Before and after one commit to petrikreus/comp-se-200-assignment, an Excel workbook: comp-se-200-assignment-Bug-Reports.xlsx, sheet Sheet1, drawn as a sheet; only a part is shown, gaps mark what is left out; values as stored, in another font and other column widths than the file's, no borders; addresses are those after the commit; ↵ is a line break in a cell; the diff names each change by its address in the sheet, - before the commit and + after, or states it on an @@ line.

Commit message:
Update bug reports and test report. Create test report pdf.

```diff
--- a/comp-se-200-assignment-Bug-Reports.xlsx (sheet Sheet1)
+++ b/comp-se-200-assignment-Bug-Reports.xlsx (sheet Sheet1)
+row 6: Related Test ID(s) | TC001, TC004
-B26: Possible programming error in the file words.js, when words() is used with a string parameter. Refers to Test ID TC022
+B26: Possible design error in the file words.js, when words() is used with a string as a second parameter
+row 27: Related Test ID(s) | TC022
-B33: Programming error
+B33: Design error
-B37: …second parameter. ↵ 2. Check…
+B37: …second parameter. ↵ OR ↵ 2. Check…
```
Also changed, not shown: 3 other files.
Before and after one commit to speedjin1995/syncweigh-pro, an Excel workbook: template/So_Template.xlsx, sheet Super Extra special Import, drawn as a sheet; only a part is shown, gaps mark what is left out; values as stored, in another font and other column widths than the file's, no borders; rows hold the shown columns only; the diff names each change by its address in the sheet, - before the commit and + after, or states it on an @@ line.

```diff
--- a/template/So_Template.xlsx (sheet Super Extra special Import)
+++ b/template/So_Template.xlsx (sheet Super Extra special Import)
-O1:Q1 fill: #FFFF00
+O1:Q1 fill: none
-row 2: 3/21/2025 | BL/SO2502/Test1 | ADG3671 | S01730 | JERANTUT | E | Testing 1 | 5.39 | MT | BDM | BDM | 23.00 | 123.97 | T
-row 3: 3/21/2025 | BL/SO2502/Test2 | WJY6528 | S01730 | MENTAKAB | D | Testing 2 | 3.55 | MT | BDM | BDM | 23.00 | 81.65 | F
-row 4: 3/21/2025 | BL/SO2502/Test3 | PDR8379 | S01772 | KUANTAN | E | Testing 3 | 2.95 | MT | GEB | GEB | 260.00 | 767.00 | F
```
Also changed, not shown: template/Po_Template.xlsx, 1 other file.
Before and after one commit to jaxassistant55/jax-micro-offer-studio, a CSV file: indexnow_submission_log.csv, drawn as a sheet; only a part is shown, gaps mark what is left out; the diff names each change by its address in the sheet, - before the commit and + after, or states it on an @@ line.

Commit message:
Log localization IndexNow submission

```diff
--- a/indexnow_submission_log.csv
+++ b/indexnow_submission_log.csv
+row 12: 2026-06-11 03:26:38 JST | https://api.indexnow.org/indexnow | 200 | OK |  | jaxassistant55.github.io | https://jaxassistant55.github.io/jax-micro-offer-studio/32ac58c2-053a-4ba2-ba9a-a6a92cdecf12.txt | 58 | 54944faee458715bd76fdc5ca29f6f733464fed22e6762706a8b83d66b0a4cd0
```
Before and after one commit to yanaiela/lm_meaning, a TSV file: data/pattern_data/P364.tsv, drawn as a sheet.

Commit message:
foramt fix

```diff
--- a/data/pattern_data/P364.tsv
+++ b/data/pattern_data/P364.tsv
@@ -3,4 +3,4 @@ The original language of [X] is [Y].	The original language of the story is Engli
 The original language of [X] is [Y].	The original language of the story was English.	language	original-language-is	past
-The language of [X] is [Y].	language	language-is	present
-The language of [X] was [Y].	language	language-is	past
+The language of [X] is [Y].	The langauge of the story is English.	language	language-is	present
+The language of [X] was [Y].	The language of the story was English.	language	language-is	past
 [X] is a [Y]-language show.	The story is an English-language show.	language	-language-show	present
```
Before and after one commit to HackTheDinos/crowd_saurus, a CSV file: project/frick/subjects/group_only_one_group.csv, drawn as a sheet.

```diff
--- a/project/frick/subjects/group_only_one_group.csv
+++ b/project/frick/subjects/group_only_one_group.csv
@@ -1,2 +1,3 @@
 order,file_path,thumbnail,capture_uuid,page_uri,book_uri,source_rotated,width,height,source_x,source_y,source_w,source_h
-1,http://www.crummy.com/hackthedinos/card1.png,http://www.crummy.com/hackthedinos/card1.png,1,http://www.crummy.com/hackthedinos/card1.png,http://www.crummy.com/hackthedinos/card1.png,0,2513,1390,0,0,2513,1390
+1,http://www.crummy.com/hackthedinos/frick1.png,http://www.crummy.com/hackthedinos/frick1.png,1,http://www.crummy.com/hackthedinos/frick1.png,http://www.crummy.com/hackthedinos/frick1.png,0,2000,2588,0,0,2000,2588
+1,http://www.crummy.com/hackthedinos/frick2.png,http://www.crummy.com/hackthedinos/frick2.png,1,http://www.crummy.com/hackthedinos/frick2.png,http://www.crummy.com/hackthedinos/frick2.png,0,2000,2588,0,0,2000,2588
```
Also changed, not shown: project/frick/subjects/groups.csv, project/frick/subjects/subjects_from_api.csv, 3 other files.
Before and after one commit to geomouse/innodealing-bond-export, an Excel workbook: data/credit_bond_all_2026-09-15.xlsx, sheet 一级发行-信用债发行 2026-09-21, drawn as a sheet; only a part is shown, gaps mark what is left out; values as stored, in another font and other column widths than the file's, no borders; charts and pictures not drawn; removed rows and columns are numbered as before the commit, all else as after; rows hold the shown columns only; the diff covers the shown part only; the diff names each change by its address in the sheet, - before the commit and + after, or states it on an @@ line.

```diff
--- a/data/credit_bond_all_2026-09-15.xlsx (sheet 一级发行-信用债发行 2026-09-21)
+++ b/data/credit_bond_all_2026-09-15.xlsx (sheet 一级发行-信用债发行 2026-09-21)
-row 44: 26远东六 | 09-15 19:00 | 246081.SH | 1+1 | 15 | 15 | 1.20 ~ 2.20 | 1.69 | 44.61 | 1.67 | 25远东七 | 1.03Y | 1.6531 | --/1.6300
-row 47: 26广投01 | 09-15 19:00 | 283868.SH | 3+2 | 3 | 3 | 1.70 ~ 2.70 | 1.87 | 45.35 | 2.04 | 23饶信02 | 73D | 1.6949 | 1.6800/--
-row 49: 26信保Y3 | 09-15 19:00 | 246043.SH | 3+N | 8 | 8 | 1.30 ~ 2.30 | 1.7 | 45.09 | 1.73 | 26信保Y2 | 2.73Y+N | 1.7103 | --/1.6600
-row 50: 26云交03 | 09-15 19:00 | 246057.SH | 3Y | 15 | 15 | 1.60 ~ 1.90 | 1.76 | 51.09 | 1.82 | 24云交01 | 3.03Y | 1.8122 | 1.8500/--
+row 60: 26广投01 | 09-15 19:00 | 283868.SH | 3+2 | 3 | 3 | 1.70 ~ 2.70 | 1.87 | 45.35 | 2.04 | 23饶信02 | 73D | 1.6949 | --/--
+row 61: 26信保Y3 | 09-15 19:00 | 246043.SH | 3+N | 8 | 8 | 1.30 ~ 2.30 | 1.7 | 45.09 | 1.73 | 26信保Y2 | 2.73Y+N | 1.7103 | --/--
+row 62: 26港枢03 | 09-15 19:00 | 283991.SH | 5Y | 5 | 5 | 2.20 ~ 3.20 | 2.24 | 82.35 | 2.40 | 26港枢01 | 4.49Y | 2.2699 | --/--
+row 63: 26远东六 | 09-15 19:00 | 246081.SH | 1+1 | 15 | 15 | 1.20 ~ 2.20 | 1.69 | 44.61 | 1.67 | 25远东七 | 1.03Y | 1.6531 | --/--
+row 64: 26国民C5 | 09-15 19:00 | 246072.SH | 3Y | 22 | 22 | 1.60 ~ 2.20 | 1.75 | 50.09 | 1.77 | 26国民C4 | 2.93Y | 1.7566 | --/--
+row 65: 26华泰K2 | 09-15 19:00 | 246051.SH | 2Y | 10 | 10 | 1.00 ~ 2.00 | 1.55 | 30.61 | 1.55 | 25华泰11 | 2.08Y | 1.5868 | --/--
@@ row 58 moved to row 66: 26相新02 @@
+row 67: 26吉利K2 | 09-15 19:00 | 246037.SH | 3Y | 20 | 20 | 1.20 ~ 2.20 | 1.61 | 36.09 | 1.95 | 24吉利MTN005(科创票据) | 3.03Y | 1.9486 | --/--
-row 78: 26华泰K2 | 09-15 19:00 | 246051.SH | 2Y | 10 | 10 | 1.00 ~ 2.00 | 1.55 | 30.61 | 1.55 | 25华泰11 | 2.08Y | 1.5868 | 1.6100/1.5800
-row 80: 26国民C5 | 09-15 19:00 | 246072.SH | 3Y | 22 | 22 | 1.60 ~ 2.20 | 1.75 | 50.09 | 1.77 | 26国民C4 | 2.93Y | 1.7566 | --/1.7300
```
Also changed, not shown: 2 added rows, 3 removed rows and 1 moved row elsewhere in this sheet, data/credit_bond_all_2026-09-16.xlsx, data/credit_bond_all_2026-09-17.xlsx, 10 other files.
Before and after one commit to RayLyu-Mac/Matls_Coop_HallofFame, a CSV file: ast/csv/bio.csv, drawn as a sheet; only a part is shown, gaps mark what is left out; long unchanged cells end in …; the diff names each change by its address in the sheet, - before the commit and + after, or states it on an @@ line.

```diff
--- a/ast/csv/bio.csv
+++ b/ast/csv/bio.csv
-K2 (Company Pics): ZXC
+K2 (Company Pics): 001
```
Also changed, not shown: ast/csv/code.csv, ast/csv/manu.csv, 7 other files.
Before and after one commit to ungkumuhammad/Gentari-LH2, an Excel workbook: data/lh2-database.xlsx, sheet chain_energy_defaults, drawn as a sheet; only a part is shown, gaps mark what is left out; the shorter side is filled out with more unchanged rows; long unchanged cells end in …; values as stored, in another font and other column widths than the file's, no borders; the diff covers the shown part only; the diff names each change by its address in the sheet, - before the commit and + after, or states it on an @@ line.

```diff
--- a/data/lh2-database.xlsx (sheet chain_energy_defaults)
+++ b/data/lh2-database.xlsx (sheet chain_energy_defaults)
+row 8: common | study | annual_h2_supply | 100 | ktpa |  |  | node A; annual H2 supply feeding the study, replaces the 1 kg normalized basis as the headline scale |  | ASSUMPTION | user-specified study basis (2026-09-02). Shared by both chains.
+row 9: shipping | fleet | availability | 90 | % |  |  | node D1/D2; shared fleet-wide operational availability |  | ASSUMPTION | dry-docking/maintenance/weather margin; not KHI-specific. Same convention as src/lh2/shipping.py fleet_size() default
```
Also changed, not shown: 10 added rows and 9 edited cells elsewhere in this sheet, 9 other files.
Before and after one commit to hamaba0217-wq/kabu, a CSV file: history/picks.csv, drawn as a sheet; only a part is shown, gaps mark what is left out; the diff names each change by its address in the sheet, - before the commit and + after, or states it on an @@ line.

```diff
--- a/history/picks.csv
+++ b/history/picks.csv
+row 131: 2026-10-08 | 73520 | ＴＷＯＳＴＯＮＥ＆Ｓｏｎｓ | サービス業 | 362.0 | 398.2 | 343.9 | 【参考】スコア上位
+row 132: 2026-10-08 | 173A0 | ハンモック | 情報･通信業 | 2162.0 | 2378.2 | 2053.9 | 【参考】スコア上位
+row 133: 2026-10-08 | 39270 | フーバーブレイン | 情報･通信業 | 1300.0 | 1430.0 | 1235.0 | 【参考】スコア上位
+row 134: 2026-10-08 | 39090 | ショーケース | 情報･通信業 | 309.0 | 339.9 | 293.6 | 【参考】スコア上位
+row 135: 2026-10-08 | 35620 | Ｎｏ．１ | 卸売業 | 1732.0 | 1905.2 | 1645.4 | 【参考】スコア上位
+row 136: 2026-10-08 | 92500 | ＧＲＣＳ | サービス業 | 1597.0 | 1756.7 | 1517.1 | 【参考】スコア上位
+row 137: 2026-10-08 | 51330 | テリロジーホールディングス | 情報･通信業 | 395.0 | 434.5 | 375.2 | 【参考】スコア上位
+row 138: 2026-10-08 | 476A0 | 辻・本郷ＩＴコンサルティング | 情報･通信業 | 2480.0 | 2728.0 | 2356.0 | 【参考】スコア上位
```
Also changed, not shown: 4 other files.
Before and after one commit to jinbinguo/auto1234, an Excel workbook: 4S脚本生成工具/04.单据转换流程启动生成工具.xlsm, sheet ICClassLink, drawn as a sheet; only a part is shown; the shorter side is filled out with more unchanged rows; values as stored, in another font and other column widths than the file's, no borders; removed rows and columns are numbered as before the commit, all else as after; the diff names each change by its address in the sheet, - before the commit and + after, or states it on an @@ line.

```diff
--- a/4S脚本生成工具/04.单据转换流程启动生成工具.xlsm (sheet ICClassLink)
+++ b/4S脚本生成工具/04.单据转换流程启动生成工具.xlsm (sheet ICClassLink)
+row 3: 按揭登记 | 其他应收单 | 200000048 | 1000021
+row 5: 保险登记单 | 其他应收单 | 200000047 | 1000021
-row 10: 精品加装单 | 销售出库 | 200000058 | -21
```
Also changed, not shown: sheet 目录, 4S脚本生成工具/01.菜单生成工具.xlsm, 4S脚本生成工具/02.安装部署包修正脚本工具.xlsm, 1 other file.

Work request ▸
Across the entries above, how many lines contain "history"? Provide only the count.

Answer section ▸
3